RE-Juicing the Common Ground with Rowan Duczek
Service is a complex term because of its linguistic closeness to servitude, and can be a delight or a chore. I presume many of us will have experienced service by people who did not want to serve, the bored shop assistant or the arrogant waiter, and it is a demeaning experience. Good, enjoyable service has more in common with Play than with Duty. Play involves attention, focus and fun, while service linked to Duty can become stale and foster resentment.

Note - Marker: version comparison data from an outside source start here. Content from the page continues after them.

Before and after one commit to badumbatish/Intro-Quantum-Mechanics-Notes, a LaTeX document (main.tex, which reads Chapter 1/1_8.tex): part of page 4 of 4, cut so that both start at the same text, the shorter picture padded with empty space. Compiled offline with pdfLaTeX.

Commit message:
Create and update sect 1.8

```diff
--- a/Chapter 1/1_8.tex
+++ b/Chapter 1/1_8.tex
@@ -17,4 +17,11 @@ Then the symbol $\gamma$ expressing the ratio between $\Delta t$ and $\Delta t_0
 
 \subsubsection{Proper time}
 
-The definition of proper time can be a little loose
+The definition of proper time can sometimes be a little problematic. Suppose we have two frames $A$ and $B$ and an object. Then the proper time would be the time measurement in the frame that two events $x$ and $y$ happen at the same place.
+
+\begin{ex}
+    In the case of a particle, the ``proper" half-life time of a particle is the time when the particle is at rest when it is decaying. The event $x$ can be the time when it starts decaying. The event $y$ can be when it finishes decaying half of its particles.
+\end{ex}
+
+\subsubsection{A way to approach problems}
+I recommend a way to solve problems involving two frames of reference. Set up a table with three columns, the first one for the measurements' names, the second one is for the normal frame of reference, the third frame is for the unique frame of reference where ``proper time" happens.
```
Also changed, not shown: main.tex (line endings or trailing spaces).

Within the spiritual and New Age literature one finds terms like ‘being a World Server’ or an ‘Emissary of Light’ that sound very grandiose. For me, service is a quiet and most of all a natural activity that nourishes both, giver and receiver. I have a garden and Nature gives so generously if I put some effort in, and so it is with people and projects. Possibly, a healthy attitude to service entails that it is given without the secret desire for praise and acknowledgement.
Some 50 years ago my mum – mother of 5 daughters – said in a grave voice, “A woman’s role is to serve” and my rebellious 14 year old self shot back, “I will NEVER serve!” Now, looking back, it seems that I have served my own little family all my life, as parents do. But I also create spaces to nourish myself. After the quick succession of her children leaving home, my mum needed years to get in touch again with her own needs and undoubted creative talents. Perhaps, service is ultimately a question of balance and proportion. It is helpful to ask oneself honestly, “Why am I doing this and what is my intention?” Once clear on these points, it bypasses the sense of ‘feeling used’ or any notion of self-aggrandisement

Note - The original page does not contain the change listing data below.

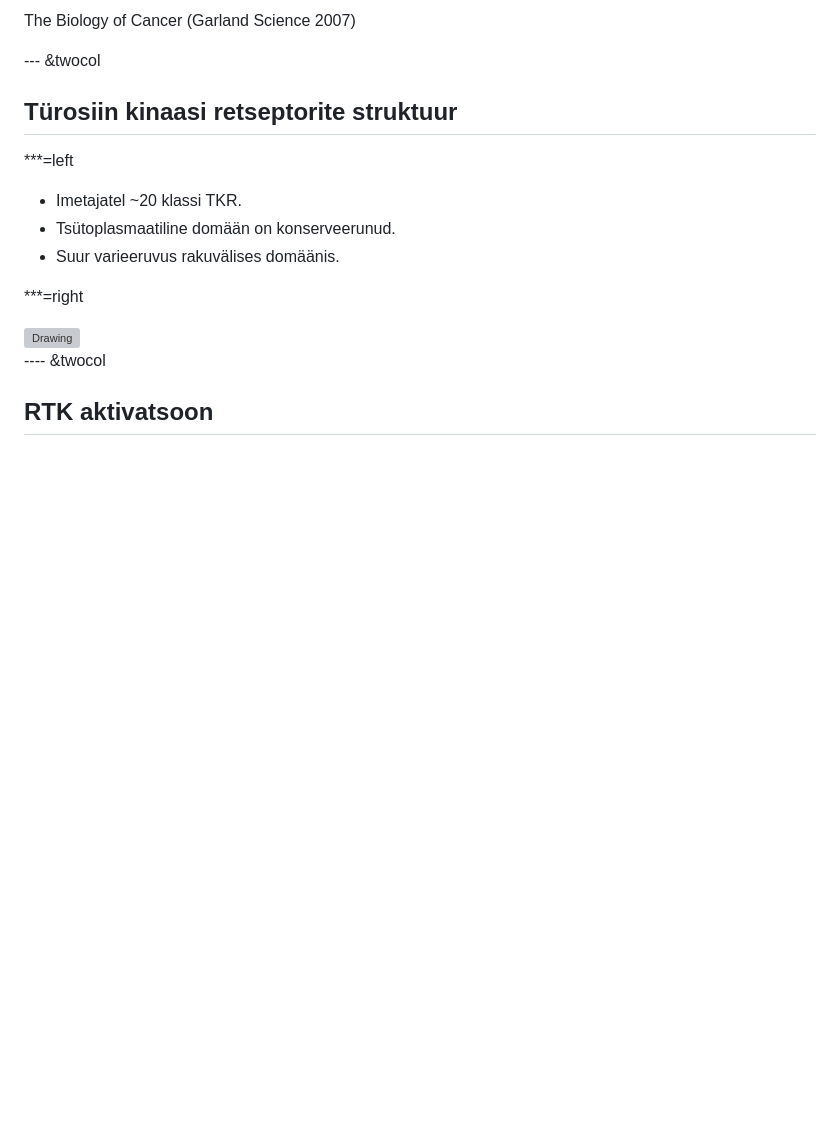
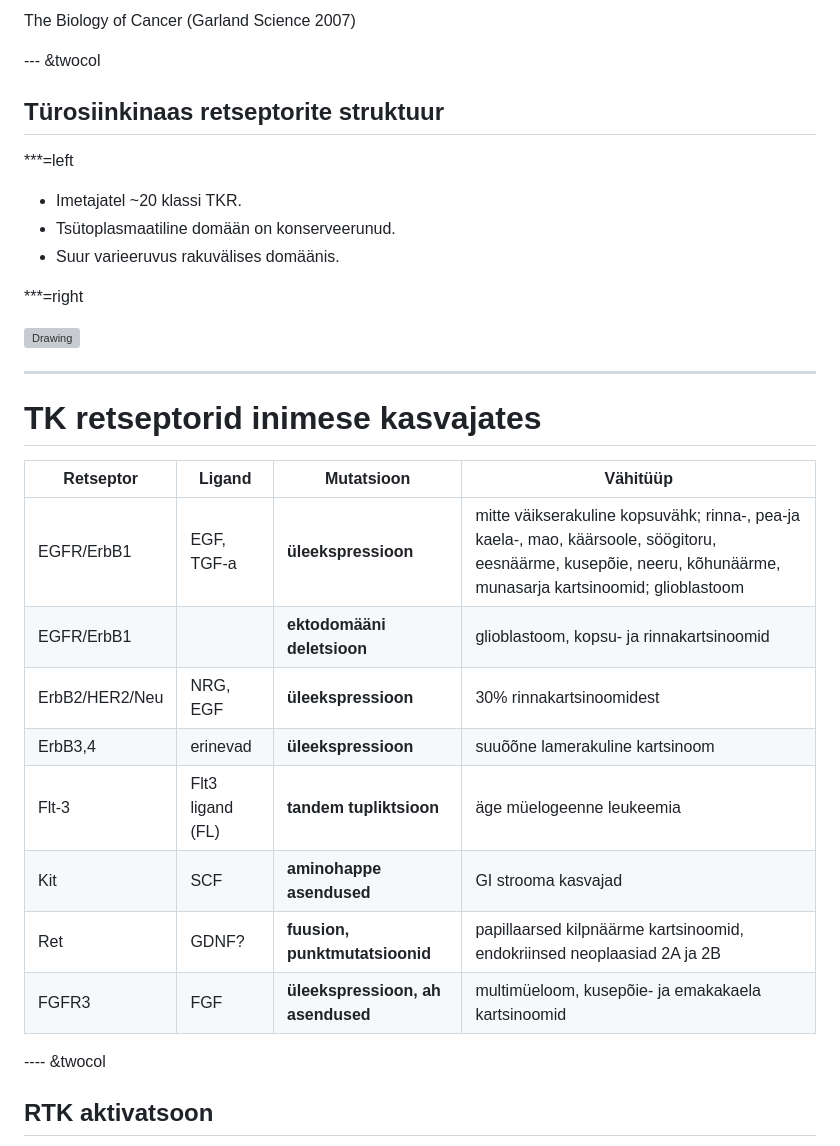
Before and after one commit to Onkobioloogia/Retseptorid, a Markdown page: index.md, the part around one of its changes. GitHub-like rendering; blank space fills up the shorter version; grey boxes are pictures that could not be loaded.

```diff
--- a/index.md
+++ b/index.md
@@ -207,7 +207,7 @@ SRCil kirjeldatud rohkem kui 50 valgulist substraati
 <p style="font-size:12px">The Biology of Cancer (Garland Science 2007)</p>
 
 --- &twocol
-## Türosiin kinaasi retseptorite struktuur
+## Türosiinkinaas retseptorite struktuur
 
 ***=left
 
@@ -218,6 +218,20 @@ SRCil kirjeldatud rohkem kui 50 valgulist substraati
 ***=right
 
 <img src="http://themedicalbiochemistrypage.org/images/rtk-types.png" alt="Drawing" style="width: 500px;"/>
+
+---
+# TK retseptorid inimese kasvajates
+
+Retseptor | Ligand | Mutatsioon | Vähitüüp
+----------|---------|------------|---------
+EGFR/ErbB1 | EGF, TGF-a | **üleekspressioon** | mitte väikserakuline kopsuvähk; rinna-, pea-ja kaela-, mao, käärsoole, söögitoru, eesnäärme, kusepõie, neeru, kõhunäärme, munasarja kartsinoomid; glioblastoom
+EGFR/ErbB1 |  | **ektodomääni deletsioon** | glioblastoom, kopsu- ja rinnakartsinoomid
+ErbB2/HER2/Neu | NRG, EGF | **üleekspressioon** | 30% rinnakartsinoomidest
+ErbB3,4 | erinevad | **üleekspressioon** | suuõõne lamerakuline kartsinoom
+Flt-3 | Flt3 ligand (FL) | **tandem tupliktsioon** | äge müelogeenne leukeemia
+Kit | SCF | **aminohappe asendused** | GI strooma kasvajad
+Ret | GDNF? | **fuusion, punktmutatsioonid** | papillaarsed kilpnäärme kartsinoomid, endokriinsed neoplaasiad 2A ja 2B
+FGFR3 | FGF | **üleekspressioon, ah asendused** | multimüeloom, kusepõie- ja emakakaela kartsinoomid
 
 ---- &twocol
 ## RTK aktivatsoon
```
Also changed, not shown: other parts of index.md (+9 -1 lines), 1mox.jpg (added), 1mox.png (added), 2 other files.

- Have you experienced positive, life-affirming service either as a giver or receiver?
- Were there times when service has felt like a chore, and why?
- How do you create spaces that nourish you?